• _GIVEN RECORDS_
━━━━━━━━━━━━━━━━━━━━

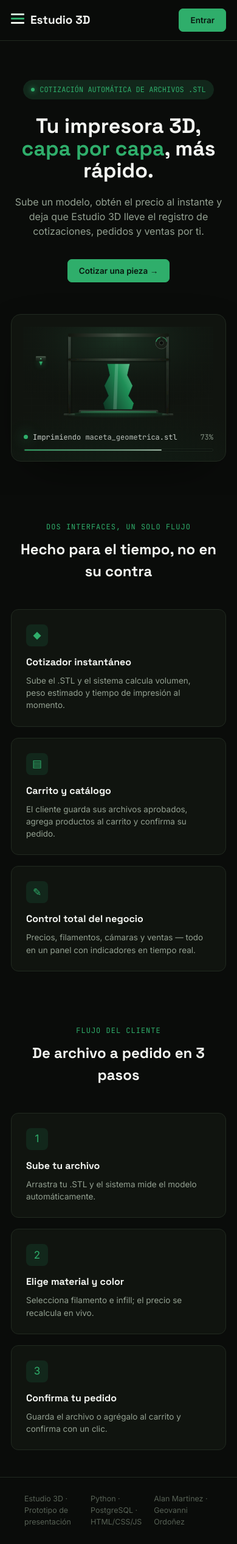
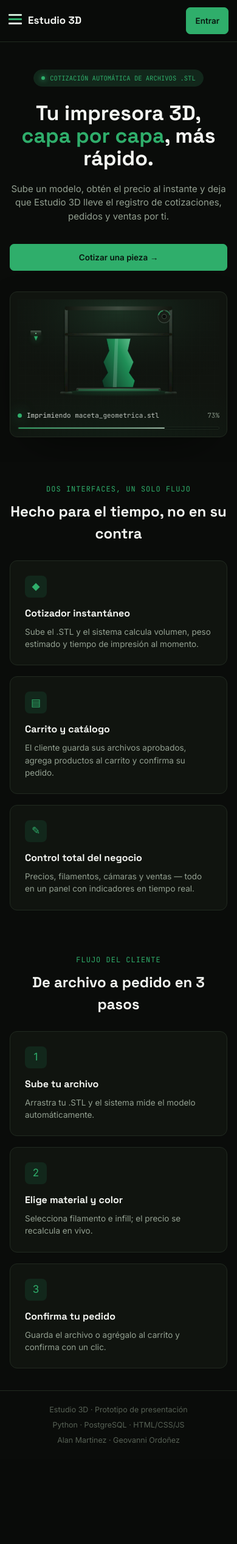
Before and after one commit to AlanMartinezzzz/estudio3d-backend, a Flask app: page / in a window 390 px wide. Shown: the whole page at 61% size. After the commit the page ends 2366 px from the top, so only its background shows below. Run offline with Flask 3, Linux system fonts and the light colour scheme; some libraries are stand-ins or nearby versions.

Commit message:
probado vista en celular

```diff
--- a/static/script.js
+++ b/static/script.js
@@ -32,7 +32,7 @@ const state = {
 function toast(msg){
   let t = document.createElement('div');
   t.textContent = msg;
-  t.style.cssText = 'position:fixed;bottom:24px;left:50%;transform:translateX(-50%);background:#10140f;border:1px solid #2fae6b;color:#f3f5f1;padding:12px 20px;border-radius:8px;font-size:13.5px;z-index:999;box-shadow:0 8px 24px rgba(0,0,0,.5)';
+  t.style.cssText = 'position:fixed;bottom:24px;left:50%;transform:translateX(-50%);background:#10140f;border:1px solid #2fae6b;color:#f3f5f1;padding:12px 20px;border-radius:8px;font-size:13.5px;max-width:calc(100vw - 32px);text-align:center;z-index:999;box-shadow:0 8px 24px rgba(0,0,0,.5)';
   document.body.appendChild(t);
   setTimeout(()=>t.remove(), 2800);
 }
--- a/static/styles.css
+++ b/static/styles.css
@@ -221,11 +221,64 @@ tr:last-child td{border-bottom:none;}
 .rec-dot{width:7px; height:7px; border-radius:50%; background:var(--green); animation:pulse 1.2s ease-in-out infinite;}
 @keyframes pulse{0%,100%{opacity:1;} 50%{opacity:.3;}}
 
+/* ============ BASE RESPONSIVE (arreglos generales) ============ */
+html{-webkit-text-size-adjust:100%;}
+body{overflow-x:hidden;}
+.app{min-height:100vh; min-height:100dvh;}
+.main{min-width:0; max-height:100vh; max-height:100dvh;}   /* min-width:0: evita que tablas anchas ensanchen toda la pagina */
+.panel, .grid2>*, .grid2b>*{min-width:0;}
+.table-scroll{overflow-x:auto; -webkit-overflow-scrolling:touch;}
+.table-scroll table{min-width:620px;}
+@media (hover:none){ .btn:hover{transform:none;} }
+
+/* ============ TABLET / CELULAR (<=900px) ============ */
 @media (max-width:900px){
   .app.active{flex-direction:column;}
-  .sidebar{width:100%; flex-direction:row; overflow-x:auto; padding:12px;}
+  .sidebar{
+    width:100%; flex-direction:row; align-items:center; gap:6px; padding:10px 12px;
+    overflow-x:auto; -webkit-overflow-scrolling:touch; scrollbar-width:none;
+    position:sticky; top:0; z-index:40; border-right:none; border-bottom:1px solid var(--line);
+  }
+  .sidebar::-webkit-scrollbar{display:none;}
   .sidebar .brand, .side-label{display:none;}
-  .main{padding:18px;}
+  .side-btn{width:auto; flex-shrink:0; white-space:nowrap; padding:9px 14px;}
+  .side-foot{margin-top:0; padding-top:0; border-top:none; border-left:1px solid var(--line); padding-left:6px; flex-shrink:0;}
+  .main{max-height:none; overflow:visible; padding:20px 16px 48px;}
   .kpi-row{grid-template-columns:repeat(2,1fr);}
   .grid2, .grid2b{grid-template-columns:1fr;}
 }
+
+/* ============ CELULAR (<=600px) ============ */
+@media (max-width:600px){
+  .topnav{padding:12px 14px;}
+  .brand{font-size:17px;}
+  .topnav .btn{padding:8px 14px;}
+  .hero{padding:44px 16px 40px;}
+  .eyebrow{font-size:10.5px; line-height:1.4; padding:6px 12px; border-radius:14px; text-align:left;}
+  .hero p.sub{font-size:15px;}
+  .hero-ctas .btn{width:100%;}
+  .printer-stage{margin-top:34px; padding:12px; border-radius:12px;}
+  .printer-readout{font-size:11px; gap:10px; align-items:flex-start;}
+  .printer-readout #printStatus{min-width:0; flex:1;}
+  .section{padding:36px 16px;}
+  .section-head{margin-bottom:26px;}
+  .footer{flex-direction:column; align-items:center; text-align:center; gap:6px; padding:22px 16px;}
+
+  .header h2{font-size:19px;}
+  .panel{padding:16px; border-radius:10px;}
+  .form-grid{grid-template-columns:1fr;}
+  /* 16px evita que iPhone haga zoom automatico al tocar un campo */
+  input, select, textarea, .field input, .field select, .field textarea{font-size:16px;}
+  .field input, .field select, .field textarea{padding:11px 12px;}
+  .btn{min-height:44px;}
+  .btn-sm{min-height:40px;}
+  .row-between{flex-direction:column; align-items:stretch;}
+  .row-between > .btn{width:100%;}
+  .quote-result .total{font-size:22px;}
+  .cart-line{flex-wrap:wrap; gap:10px;}
+  .cart-total .amount{font-size:19px;}
+  .prod-grid{grid-template-columns:1fr;}
+  .kpi{padding:14px;}
+  .kpi .value{font-size:20px;}
+  th, td{padding:9px 8px;}
+}
--- a/templates/index.html
+++ b/templates/index.html
@@ -2,7 +2,7 @@
 <html lang="es">
 <head>
 <meta charset="UTF-8">
-<meta name="viewport" content="width=device-width, initial-scale=1.0">
+<meta name="viewport" content="width=device-width, initial-scale=1.0, viewport-fit=cover">
 <title>Estudio 3D</title>
 <link rel="preconnect" href="https://fonts.googleapis.com">
 <link rel="preconnect" href="https://fonts.gstatic.com" crossorigin>
```
Also changed, not shown: other parts of templates/index.html (+12 -12 lines).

━━━━━━━━━━━━━━━━━━━━

• _EXERCISE DETAILS_
Output the entries exactly and keep every picture out of them.

• _ANSWER BELOW_
Before and after one commit to AlanMartinezzzz/estudio3d-backend, a Flask app: page / in a window 390 px wide. Shown: the whole page at 61% size. After the commit the page ends 2366 px from the top, so only its background shows below. Run offline with Flask 3, Linux system fonts and the light colour scheme; some libraries are stand-ins or nearby versions.

Commit message:
probado vista en celular

```diff
--- a/static/script.js
+++ b/static/script.js
@@ -32,7 +32,7 @@ const state = {
 function toast(msg){
   let t = document.createElement('div');
   t.textContent = msg;
-  t.style.cssText = 'position:fixed;bottom:24px;left:50%;transform:translateX(-50%);background:#10140f;border:1px solid #2fae6b;color:#f3f5f1;padding:12px 20px;border-radius:8px;font-size:13.5px;z-index:999;box-shadow:0 8px 24px rgba(0,0,0,.5)';
+  t.style.cssText = 'position:fixed;bottom:24px;left:50%;transform:translateX(-50%);background:#10140f;border:1px solid #2fae6b;color:#f3f5f1;padding:12px 20px;border-radius:8px;font-size:13.5px;max-width:calc(100vw - 32px);text-align:center;z-index:999;box-shadow:0 8px 24px rgba(0,0,0,.5)';
   document.body.appendChild(t);
   setTimeout(()=>t.remove(), 2800);
 }
--- a/static/styles.css
+++ b/static/styles.css
@@ -221,11 +221,64 @@ tr:last-child td{border-bottom:none;}
 .rec-dot{width:7px; height:7px; border-radius:50%; background:var(--green); animation:pulse 1.2s ease-in-out infinite;}
 @keyframes pulse{0%,100%{opacity:1;} 50%{opacity:.3;}}
 
+/* ============ BASE RESPONSIVE (arreglos generales) ============ */
+html{-webkit-text-size-adjust:100%;}
+body{overflow-x:hidden;}
+.app{min-height:100vh; min-height:100dvh;}
+.main{min-width:0; max-height:100vh; max-height:100dvh;}   /* min-width:0: evita que tablas anchas ensanchen toda la pagina */
+.panel, .grid2>*, .grid2b>*{min-width:0;}
+.table-scroll{overflow-x:auto; -webkit-overflow-scrolling:touch;}
+.table-scroll table{min-width:620px;}
+@media (hover:none){ .btn:hover{transform:none;} }
+
+/* ============ TABLET / CELULAR (<=900px) ============ */
 @media (max-width:900px){
   .app.active{flex-direction:column;}
-  .sidebar{width:100%; flex-direction:row; overflow-x:auto; padding:12px;}
+  .sidebar{
+    width:100%; flex-direction:row; align-items:center; gap:6px; padding:10px 12px;
+    overflow-x:auto; -webkit-overflow-scrolling:touch; scrollbar-width:none;
+    position:sticky; top:0; z-index:40; border-right:none; border-bottom:1px solid var(--line);
+  }
+  .sidebar::-webkit-scrollbar{display:none;}
   .sidebar .brand, .side-label{display:none;}
-  .main{padding:18px;}
+  .side-btn{width:auto; flex-shrink:0; white-space:nowrap; padding:9px 14px;}
+  .side-foot{margin-top:0; padding-top:0; border-top:none; border-left:1px solid var(--line); padding-left:6px; flex-shrink:0;}
+  .main{max-height:none; overflow:visible; padding:20px 16px 48px;}
   .kpi-row{grid-template-columns:repeat(2,1fr);}
   .grid2, .grid2b{grid-template-columns:1fr;}
 }
+
+/* ============ CELULAR (<=600px) ============ */
+@media (max-width:600px){
+  .topnav{padding:12px 14px;}
+  .brand{font-size:17px;}
+  .topnav .btn{padding:8px 14px;}
+  .hero{padding:44px 16px 40px;}
+  .eyebrow{font-size:10.5px; line-height:1.4; padding:6px 12px; border-radius:14px; text-align:left;}
+  .hero p.sub{font-size:15px;}
+  .hero-ctas .btn{width:100%;}
+  .printer-stage{margin-top:34px; padding:12px; border-radius:12px;}
+  .printer-readout{font-size:11px; gap:10px; align-items:flex-start;}
+  .printer-readout #printStatus{min-width:0; flex:1;}
+  .section{padding:36px 16px;}
+  .section-head{margin-bottom:26px;}
+  .footer{flex-direction:column; align-items:center; text-align:center; gap:6px; padding:22px 16px;}
+
+  .header h2{font-size:19px;}
+  .panel{padding:16px; border-radius:10px;}
+  .form-grid{grid-template-columns:1fr;}
+  /* 16px evita que iPhone haga zoom automatico al tocar un campo */
+  input, select, textarea, .field input, .field select, .field textarea{font-size:16px;}
+  .field input, .field select, .field textarea{padding:11px 12px;}
+  .btn{min-height:44px;}
+  .btn-sm{min-height:40px;}
+  .row-between{flex-direction:column; align-items:stretch;}
+  .row-between > .btn{width:100%;}
+  .quote-result .total{font-size:22px;}
+  .cart-line{flex-wrap:wrap; gap:10px;}
+  .cart-total .amount{font-size:19px;}
+  .prod-grid{grid-template-columns:1fr;}
+  .kpi{padding:14px;}
+  .kpi .value{font-size:20px;}
+  th, td{padding:9px 8px;}
+}
--- a/templates/index.html
+++ b/templates/index.html
@@ -2,7 +2,7 @@
 <html lang="es">
 <head>
 <meta charset="UTF-8">
-<meta name="viewport" content="width=device-width, initial-scale=1.0">
+<meta name="viewport" content="width=device-width, initial-scale=1.0, viewport-fit=cover">
 <title>Estudio 3D</title>
 <link rel="preconnect" href="https://fonts.googleapis.com">
 <link rel="preconnect" href="https://fonts.gstatic.com" crossorigin>
```
Also changed, not shown: other parts of templates/index.html (+12 -12 lines).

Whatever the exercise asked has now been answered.